  4. Purification and characterization of Microcystis aeruginosa (freshwater cyanobacterium) lectin.

    PubMed

    Yamaguchi, M; Jimbo, M; Sakai, R; Muramoto, K; Kamiya, H

    1998-03-01

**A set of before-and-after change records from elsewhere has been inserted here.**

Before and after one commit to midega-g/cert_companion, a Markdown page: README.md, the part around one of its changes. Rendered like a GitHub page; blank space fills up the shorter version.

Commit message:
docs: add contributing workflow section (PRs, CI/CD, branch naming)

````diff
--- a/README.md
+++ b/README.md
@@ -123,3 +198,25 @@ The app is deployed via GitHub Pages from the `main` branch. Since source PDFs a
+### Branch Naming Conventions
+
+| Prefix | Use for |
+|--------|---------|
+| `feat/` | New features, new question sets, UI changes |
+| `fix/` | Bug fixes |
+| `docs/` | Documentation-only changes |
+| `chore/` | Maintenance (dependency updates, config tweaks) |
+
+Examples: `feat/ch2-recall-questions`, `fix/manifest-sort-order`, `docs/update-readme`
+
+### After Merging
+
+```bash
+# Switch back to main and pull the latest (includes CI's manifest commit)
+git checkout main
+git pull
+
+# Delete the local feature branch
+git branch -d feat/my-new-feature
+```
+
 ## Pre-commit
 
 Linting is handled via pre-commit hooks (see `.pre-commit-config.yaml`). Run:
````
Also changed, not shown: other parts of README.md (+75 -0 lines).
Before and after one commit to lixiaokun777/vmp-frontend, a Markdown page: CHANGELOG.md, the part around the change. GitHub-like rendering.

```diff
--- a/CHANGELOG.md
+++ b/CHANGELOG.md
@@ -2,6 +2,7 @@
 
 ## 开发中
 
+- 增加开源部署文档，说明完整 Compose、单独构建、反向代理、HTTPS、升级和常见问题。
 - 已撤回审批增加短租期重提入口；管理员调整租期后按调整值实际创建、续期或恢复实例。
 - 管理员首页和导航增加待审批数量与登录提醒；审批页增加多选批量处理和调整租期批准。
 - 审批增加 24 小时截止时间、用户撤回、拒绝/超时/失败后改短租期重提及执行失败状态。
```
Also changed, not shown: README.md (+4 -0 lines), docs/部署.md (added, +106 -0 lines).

    Microcystis aeruginosa, strain M228, a laboratory culture of freshwater cyanobacterium, showed hemagglutinating activity against rabbit, horse and human ABO erthrocytes. Crossed absorption tests revealed the presence of a single type of lectin in the extract of M228 strain cells. The lectin, termed MAL, was purified in combination with the affinity chromatography on acid-treated agarose gel and the gel permeation chromatography in an electrophoretically pure form. MAL was a glycoprotein containing 7.8% neutral sugars and was composed of a single polypeptide having a molecular weight of 57 kDa. Isoelectric point was estimated to be pH 6.4. Hemagglutinating activity of the lectin was inhibited effectively by N-acetyl-D-galactosamine and by glycoproteins. D-galactose and lactose also showed moderate inhibitory activity. The destruction of the hemagglutinating activity by a 2-mercaptoethanol treatment suggests the presence of intra-chain disulfide bond(s) essential for the activity in the molecule. The sequence of the amino-terminal region of MAL was determined as Val-Leu-Ala-Ser-Leu-Val-Ser-Thr-Ser-Gln-Ala-Gly-Ser-Leu-Glu-Leu-Leu- Ala [corrected]. PMID:9734343